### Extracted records

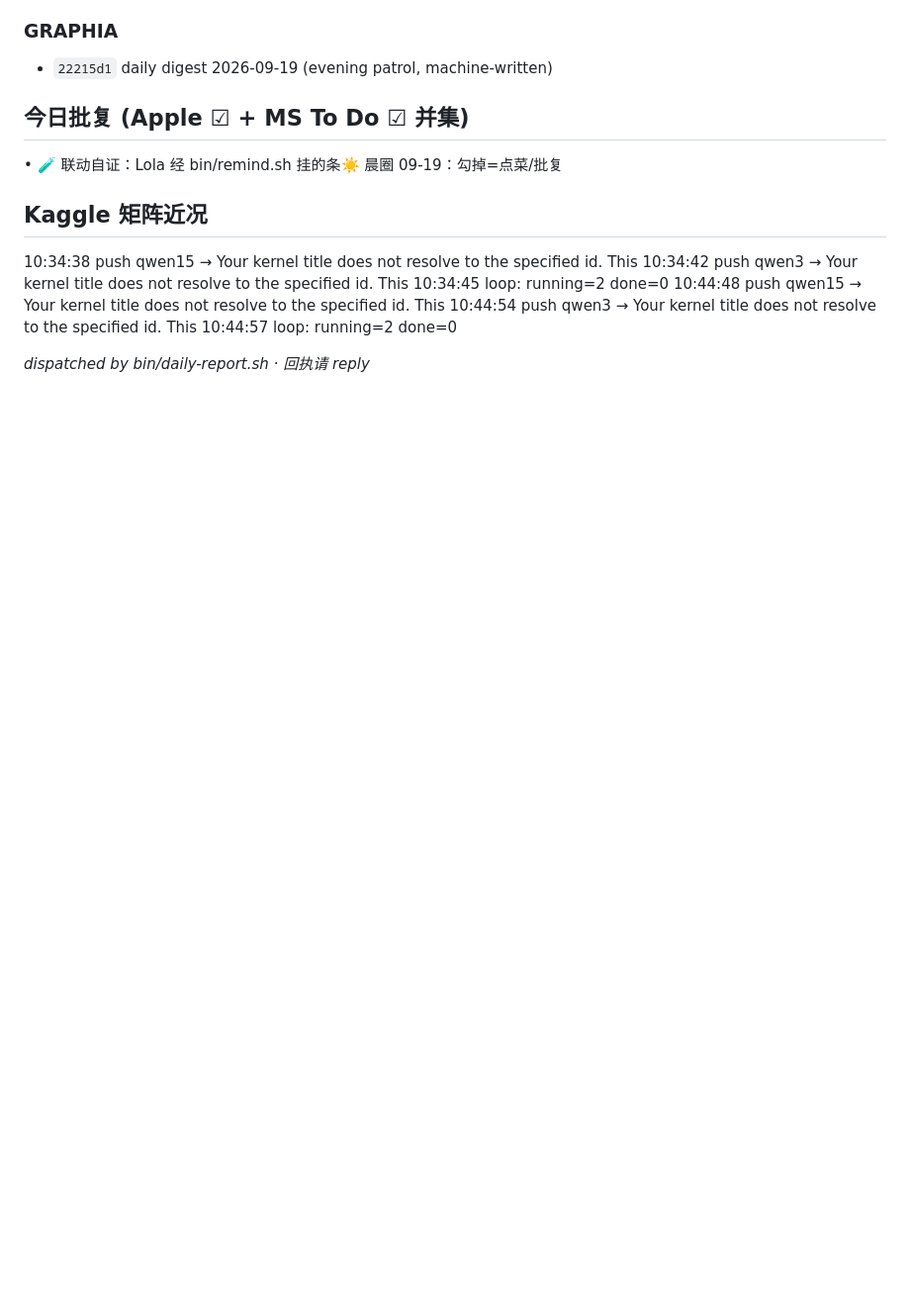
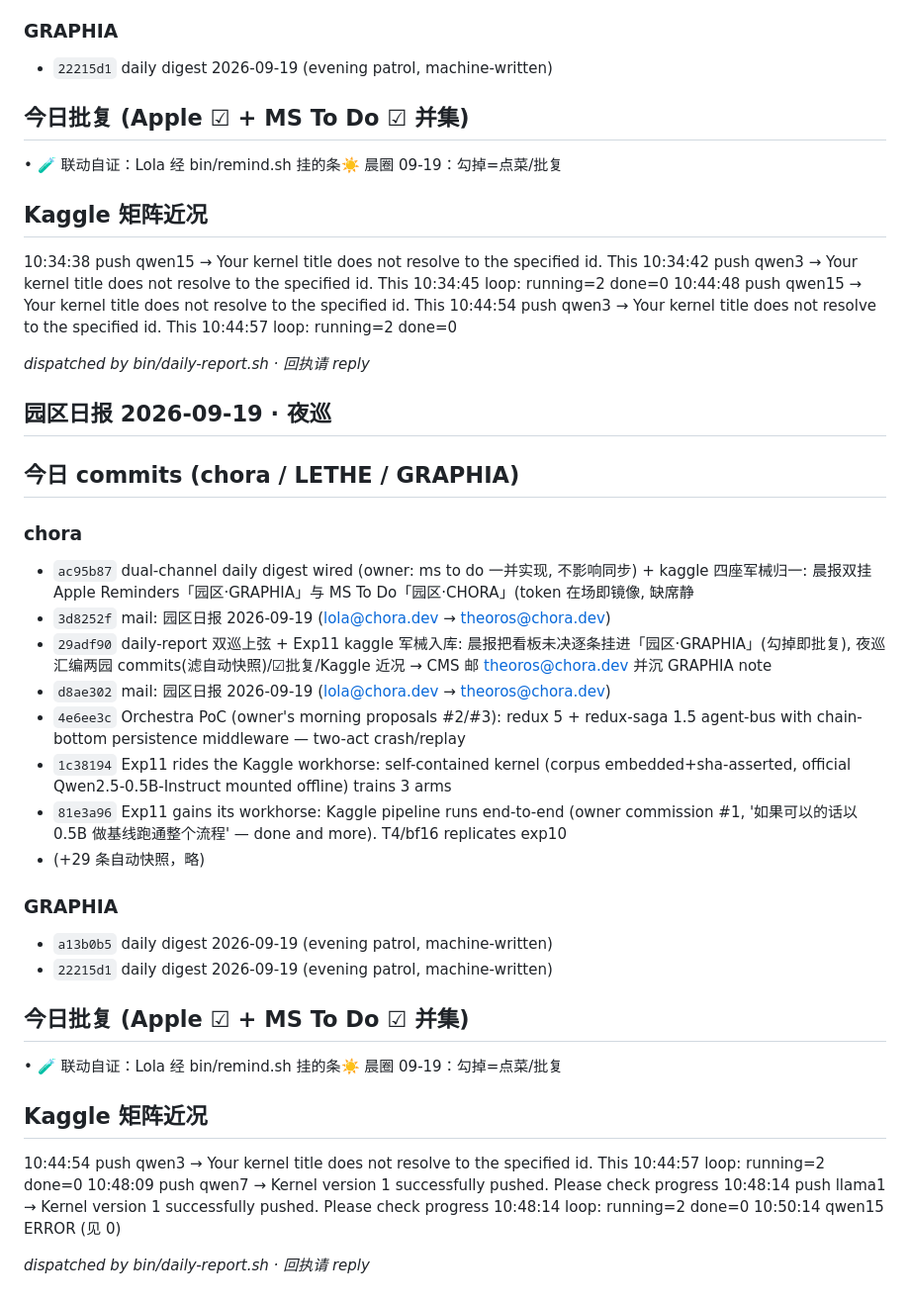
Before and after one commit to math4mad/GRAPHIA, a Markdown page: notes/daily-log.md, the part around the change. Shown at 99% size. Rendered like a GitHub page; blank space fills up the shorter version.

Commit message:
daily digest 2026-09-19 (evening patrol, machine-written)

```diff
--- a/notes/daily-log.md
+++ b/notes/daily-log.md
@@ -73,3 +73,33 @@ _dispatched by bin/daily-report.sh · 回执请 reply_
 10:44:57 loop: running=2 done=0
 
 _dispatched by bin/daily-report.sh · 回执请 reply_
+
+## 园区日报 2026-09-19 · 夜巡
+
+## 今日 commits (chora / LETHE / GRAPHIA)
+### chora
+- `ac95b87` dual-channel daily digest wired (owner: ms to do 一并实现, 不影响同步) + kaggle 四座军械归一: 晨报双挂 Apple Reminders「园区·GRAPHIA」与 MS To Do「园区·CHORA」(token 在场即镜像, 缺席静
+- `3d8252f` mail: 园区日报 2026-09-19 (lola@chora.dev → theoros@chora.dev)
+- `29adf90` daily-report 双巡上弦 + Exp11 kaggle 军械入库: 晨报把看板未决逐条挂进「园区·GRAPHIA」(勾掉即批复), 夜巡汇编两园 commits(滤自动快照)/☑批复/Kaggle 近况 → CMS 邮 theoros@chora.dev 并沉 GRAPHIA note
+- `d8ae302` mail: 园区日报 2026-09-19 (lola@chora.dev → theoros@chora.dev)
+- `4e6ee3c` Orchestra PoC (owner's morning proposals #2/#3): redux 5 + redux-saga 1.5 agent-bus with chain-bottom persistence middleware — two-act crash/replay
+- `1c38194` Exp11 rides the Kaggle workhorse: self-contained kernel (corpus embedded+sha-asserted, official Qwen2.5-0.5B-Instruct mounted offline) trains 3 arms
+- `81e3a96` Exp11 gains its workhorse: Kaggle pipeline runs end-to-end (owner commission #1, '如果可以的话以 0.5B 做基线跑通整个流程' — done and more). T4/bf16 replicates exp10
+- (+29 条自动快照，略)
+
+### GRAPHIA
+- `a13b0b5` daily digest 2026-09-19 (evening patrol, machine-written)
+- `22215d1` daily digest 2026-09-19 (evening patrol, machine-written)
+
+## 今日批复 (Apple ☑ + MS To Do ☑ 并集)
+• 🧪 联动自证：Lola 经 bin/remind.sh 挂的条☀️ 晨圈 09-19：勾掉=点菜/批复
+
+## Kaggle 矩阵近况
+10:44:54 push qwen3 → Your kernel title does not resolve to the specified id. This
+10:44:57 loop: running=2 done=0
+10:48:09 push qwen7 → Kernel version 1 successfully pushed.  Please check progress
+10:48:14 push llama1 → Kernel version 1 successfully pushed.  Please check progress
+10:48:14 loop: running=2 done=0
+10:50:14 qwen15 ERROR (见 0)
+
+_dispatched by bin/daily-report.sh · 回执请 reply_
```
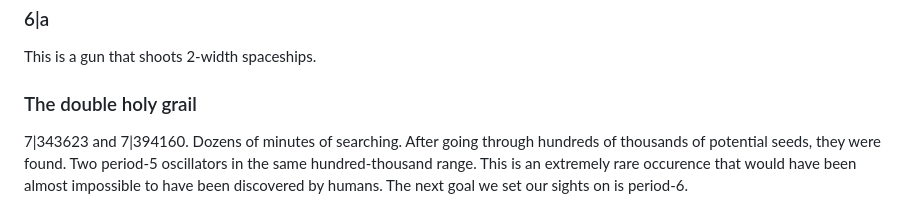
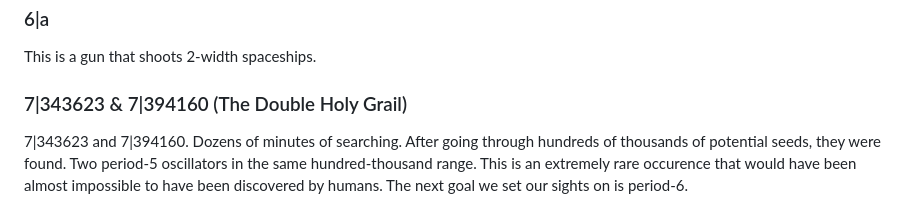
Before and after one commit to tommyaweosme/hash-random-emergence, a Markdown page: README.md, the part around the change. Rendered like a GitHub page.

```diff
--- a/README.md
+++ b/README.md
@@ -75,7 +75,7 @@ This is another Padovan pattern.
 This is apparently a cubic eqaution contained entirely within 6 states.
 ### 6|a
 This is a gun that shoots 2-width spaceships.
-### The double holy grail
+### 7|343623 & 7|394160 (The Double Holy Grail)
 7|343623 and 7|394160. Dozens of minutes of searching. After going through hundreds of thousands of potential seeds, they were found. Two period-5 oscillators in the same hundred-thousand range. This is an extremely rare occurence that would have been almost impossible to have been discovered by humans. The next goal we set our sights on is period-6.
 ### 25|234
 This is a weird line going down.
```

### HOW TO COMPLETE THIS TASK
With the pictures omitted, repeat the full set of records above exactly.

### WRITTEN ANSWER
Before and after one commit to math4mad/GRAPHIA, a Markdown page: notes/daily-log.md, the part around the change. Shown at 99% size. Rendered like a GitHub page; blank space fills up the shorter version.

Commit message:
daily digest 2026-09-19 (evening patrol, machine-written)

```diff
--- a/notes/daily-log.md
+++ b/notes/daily-log.md
@@ -73,3 +73,33 @@ _dispatched by bin/daily-report.sh · 回执请 reply_
 10:44:57 loop: running=2 done=0
 
 _dispatched by bin/daily-report.sh · 回执请 reply_
+
+## 园区日报 2026-09-19 · 夜巡
+
+## 今日 commits (chora / LETHE / GRAPHIA)
+### chora
+- `ac95b87` dual-channel daily digest wired (owner: ms to do 一并实现, 不影响同步) + kaggle 四座军械归一: 晨报双挂 Apple Reminders「园区·GRAPHIA」与 MS To Do「园区·CHORA」(token 在场即镜像, 缺席静
+- `3d8252f` mail: 园区日报 2026-09-19 (lola@chora.dev → theoros@chora.dev)
+- `29adf90` daily-report 双巡上弦 + Exp11 kaggle 军械入库: 晨报把看板未决逐条挂进「园区·GRAPHIA」(勾掉即批复), 夜巡汇编两园 commits(滤自动快照)/☑批复/Kaggle 近况 → CMS 邮 theoros@chora.dev 并沉 GRAPHIA note
+- `d8ae302` mail: 园区日报 2026-09-19 (lola@chora.dev → theoros@chora.dev)
+- `4e6ee3c` Orchestra PoC (owner's morning proposals #2/#3): redux 5 + redux-saga 1.5 agent-bus with chain-bottom persistence middleware — two-act crash/replay
+- `1c38194` Exp11 rides the Kaggle workhorse: self-contained kernel (corpus embedded+sha-asserted, official Qwen2.5-0.5B-Instruct mounted offline) trains 3 arms
+- `81e3a96` Exp11 gains its workhorse: Kaggle pipeline runs end-to-end (owner commission #1, '如果可以的话以 0.5B 做基线跑通整个流程' — done and more). T4/bf16 replicates exp10
+- (+29 条自动快照，略)
+
+### GRAPHIA
+- `a13b0b5` daily digest 2026-09-19 (evening patrol, machine-written)
+- `22215d1` daily digest 2026-09-19 (evening patrol, machine-written)
+
+## 今日批复 (Apple ☑ + MS To Do ☑ 并集)
+• 🧪 联动自证：Lola 经 bin/remind.sh 挂的条☀️ 晨圈 09-19：勾掉=点菜/批复
+
+## Kaggle 矩阵近况
+10:44:54 push qwen3 → Your kernel title does not resolve to the specified id. This
+10:44:57 loop: running=2 done=0
+10:48:09 push qwen7 → Kernel version 1 successfully pushed.  Please check progress
+10:48:14 push llama1 → Kernel version 1 successfully pushed.  Please check progress
+10:48:14 loop: running=2 done=0
+10:50:14 qwen15 ERROR (见 0)
+
+_dispatched by bin/daily-report.sh · 回执请 reply_
```
Before and after one commit to tommyaweosme/hash-random-emergence, a Markdown page: README.md, the part around the change. Rendered like a GitHub page.

```diff
--- a/README.md
+++ b/README.md
@@ -75,7 +75,7 @@ This is another Padovan pattern.
 This is apparently a cubic eqaution contained entirely within 6 states.
 ### 6|a
 This is a gun that shoots 2-width spaceships.
-### The double holy grail
+### 7|343623 & 7|394160 (The Double Holy Grail)
 7|343623 and 7|394160. Dozens of minutes of searching. After going through hundreds of thousands of potential seeds, they were found. Two period-5 oscillators in the same hundred-thousand range. This is an extremely rare occurence that would have been almost impossible to have been discovered by humans. The next goal we set our sights on is period-6.
 ### 25|234
 This is a weird line going down.
```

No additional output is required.